#### [Exercise brief]
Every line of the data that contains the string "severity" must be copied.

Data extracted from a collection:
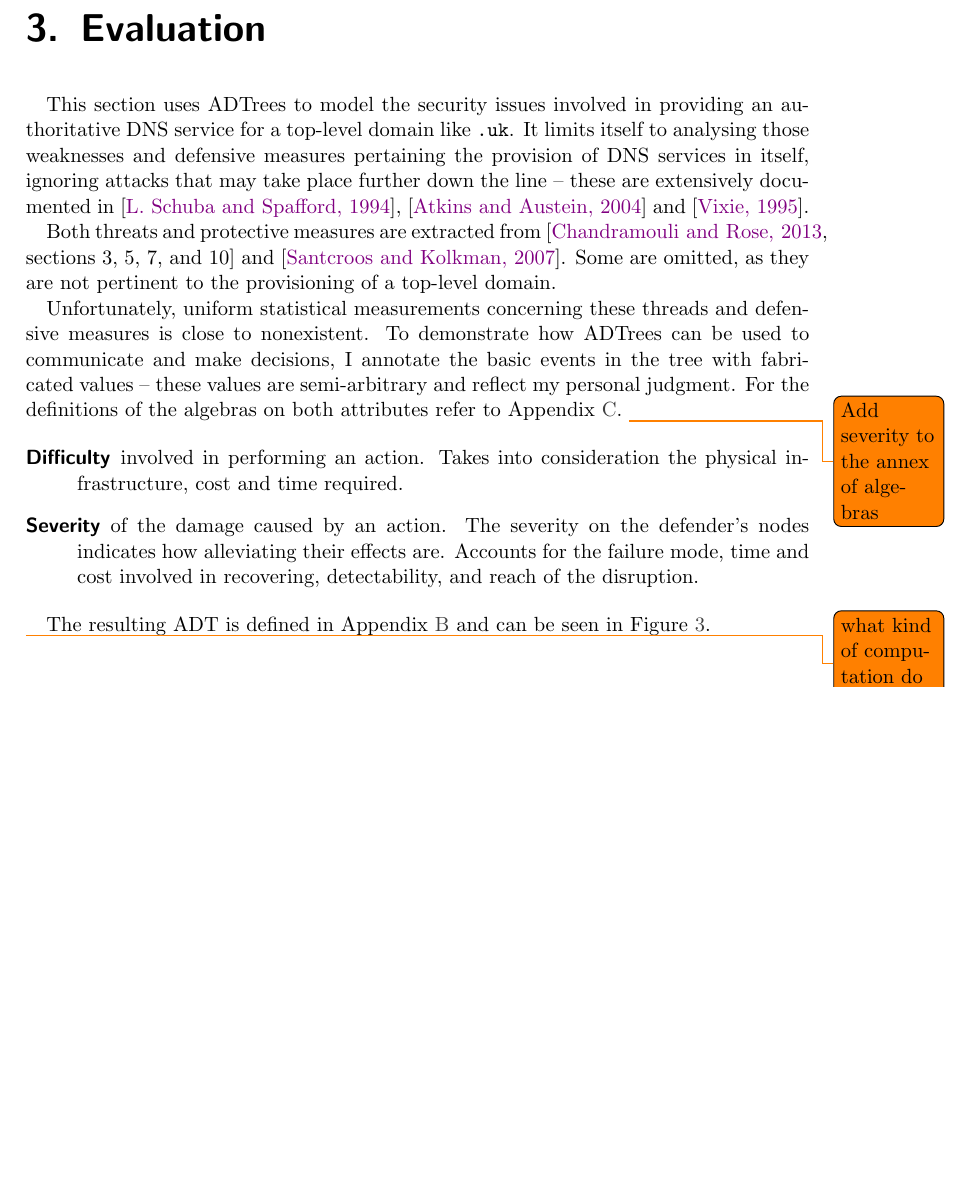
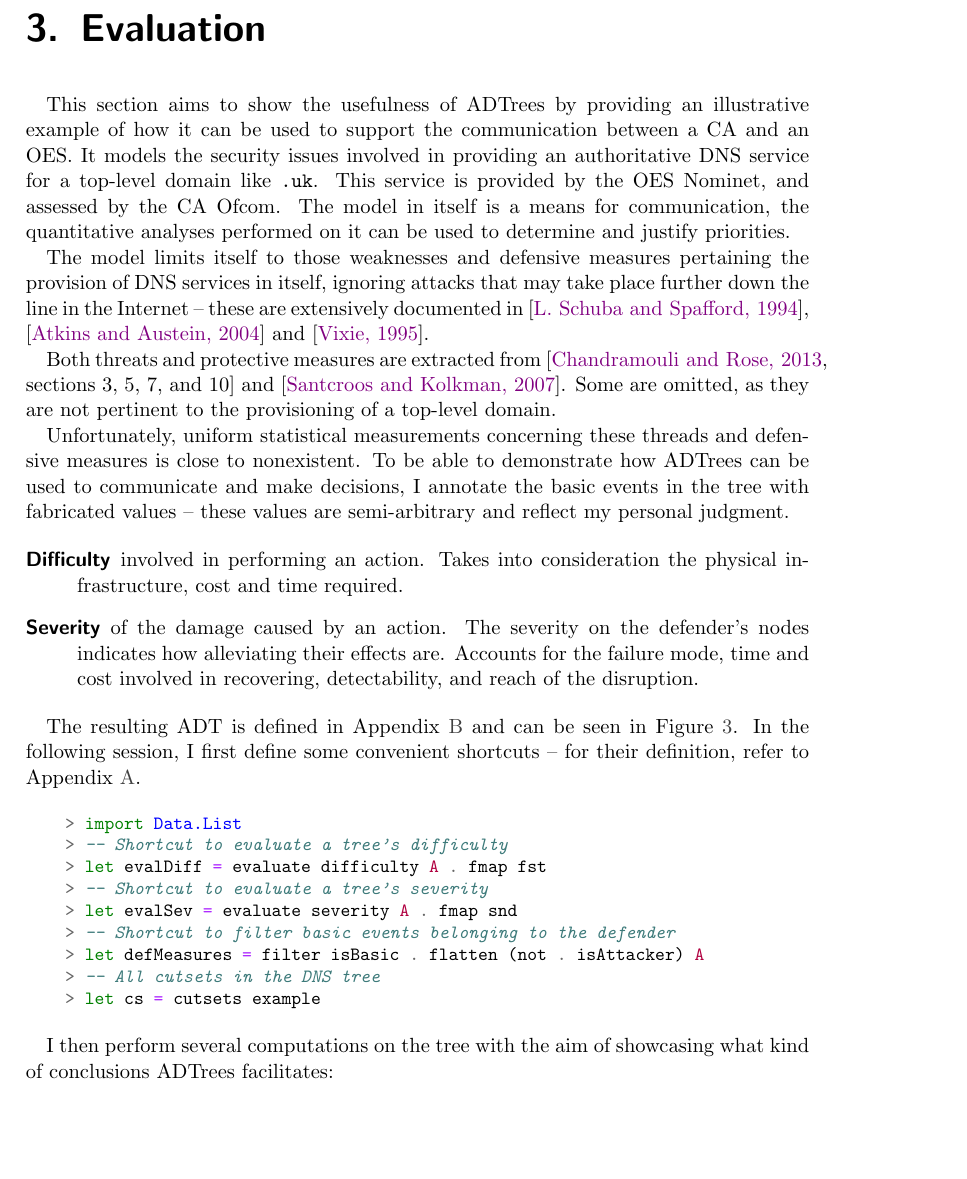
Before and after one commit to umazalakain/adtrees, a LaTeX document (report/report.tex): part of page 10 of 19 before the commit and part of page 10 of 20 after it, cut so that both start at the same text, the shorter picture padded with empty space. Compiled offline with pdfLaTeX.

Commit message:
Finish with evaluation

```diff
--- a/report/report.tex
+++ b/report/report.tex
@@ -414,11 +414,17 @@ dot :: (Eq a) => (a -> String) -> Player -> ADTree a -> String
 \chapter{Evaluation}
 \label{evaluation}
 
-This section uses ADTrees to model the security issues involved in providing an
-authoritative DNS service for a top-level domain like \texttt{.uk}. It limits
-itself to analysing those weaknesses and defensive measures pertaining the
-provision of DNS services in itself, ignoring attacks that may take place
-further down the line -- these are extensively documented in
+This section aims to show the usefulness of ADTrees by providing an illustrative
+example of how it can be used to support the communication between a CA and an
+OES. It models the security issues involved in providing an authoritative DNS
+service for a top-level domain like \texttt{.uk}. This service is provided by
+the OES Nominet, and assessed by the CA Ofcom. The model in itself is a means
+for communication, the quantitative analyses performed on it can be used to
+determine and justify priorities.
+
+The model limits itself to those weaknesses and defensive measures pertaining
+the provision of DNS services in itself, ignoring attacks that may take place
+further down the line in the Internet -- these are extensively documented in
 \cite{weaknesses-dns}, \cite{rfc3833} and \cite{dns-bind-sec}.
 
 Both threats and protective measures are extracted from \cite[sections 3, 5, 7,
@@ -426,12 +432,10 @@ and 10]{secdns} and \cite{dns-threat-analysis}. Some are omitted, as they are
 not pertinent to the provisioning of a top-level domain.
 
 Unfortunately, uniform statistical measurements concerning these threads and
-defensive measures is close to nonexistent. To demonstrate how ADTrees can be
-used to communicate and make decisions, I annotate the basic events in the tree
-with fabricated values -- these values are semi-arbitrary and reflect my
-personal judgment. For the definitions of the algebras on both attributes refer
-to Appendix \ref{algebras}.
-\todo{Add severity to the annex of algebras}
+defensive measures is close to nonexistent. To be able to demonstrate how
+ADTrees can be used to communicate and make decisions, I annotate the basic
+events in the tree with fabricated values -- these values are semi-arbitrary and
+reflect my personal judgment.
 
 \begin{description}
     \item [Difficulty] involved in performing an action. Takes into
@@ -443,6 +447,21 @@ to Appendix \ref{algebras}.
 \end{description}
 
 The resulting ADT is defined in Appendix \ref{dns-def} and can be seen in Figure
-\ref{dns-tree}.
+\ref{dns-tree}. In the following session, I first define some convenient
+shortcuts -- for their definition, refer to Appendix \ref{source}.
 
-\todo{what kind of computation do we make}
+\begin{code}
+    > import Data.List
+    > -- Shortcut to evaluate a tree's difficulty
+    > let evalDiff = evaluate difficulty A . fmap fst
+    > -- Shortcut to evaluate a tree's severity
+    > let evalSev = evaluate severity A . fmap snd
+    > -- Shortcut to filter basic events belonging to the defender
+    > let defMeasures = filter isBasic . flatten (not . isAttacker) A
+    > -- All cutsets in the DNS tree
+    > let cs = cutsets example
+\end{code}
+%stopzone
+
+I then perform several computations on the tree with the aim of showcasing what
+kind of conclusions ADTrees facilitates:
```
Also changed, not shown: report/report.tex (37 more changed lines).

#### [Finished task]
-\todo{Add severity to the annex of algebras}
+    > -- Shortcut to evaluate a tree's severity
+    > let evalSev = evaluate severity A . fmap snd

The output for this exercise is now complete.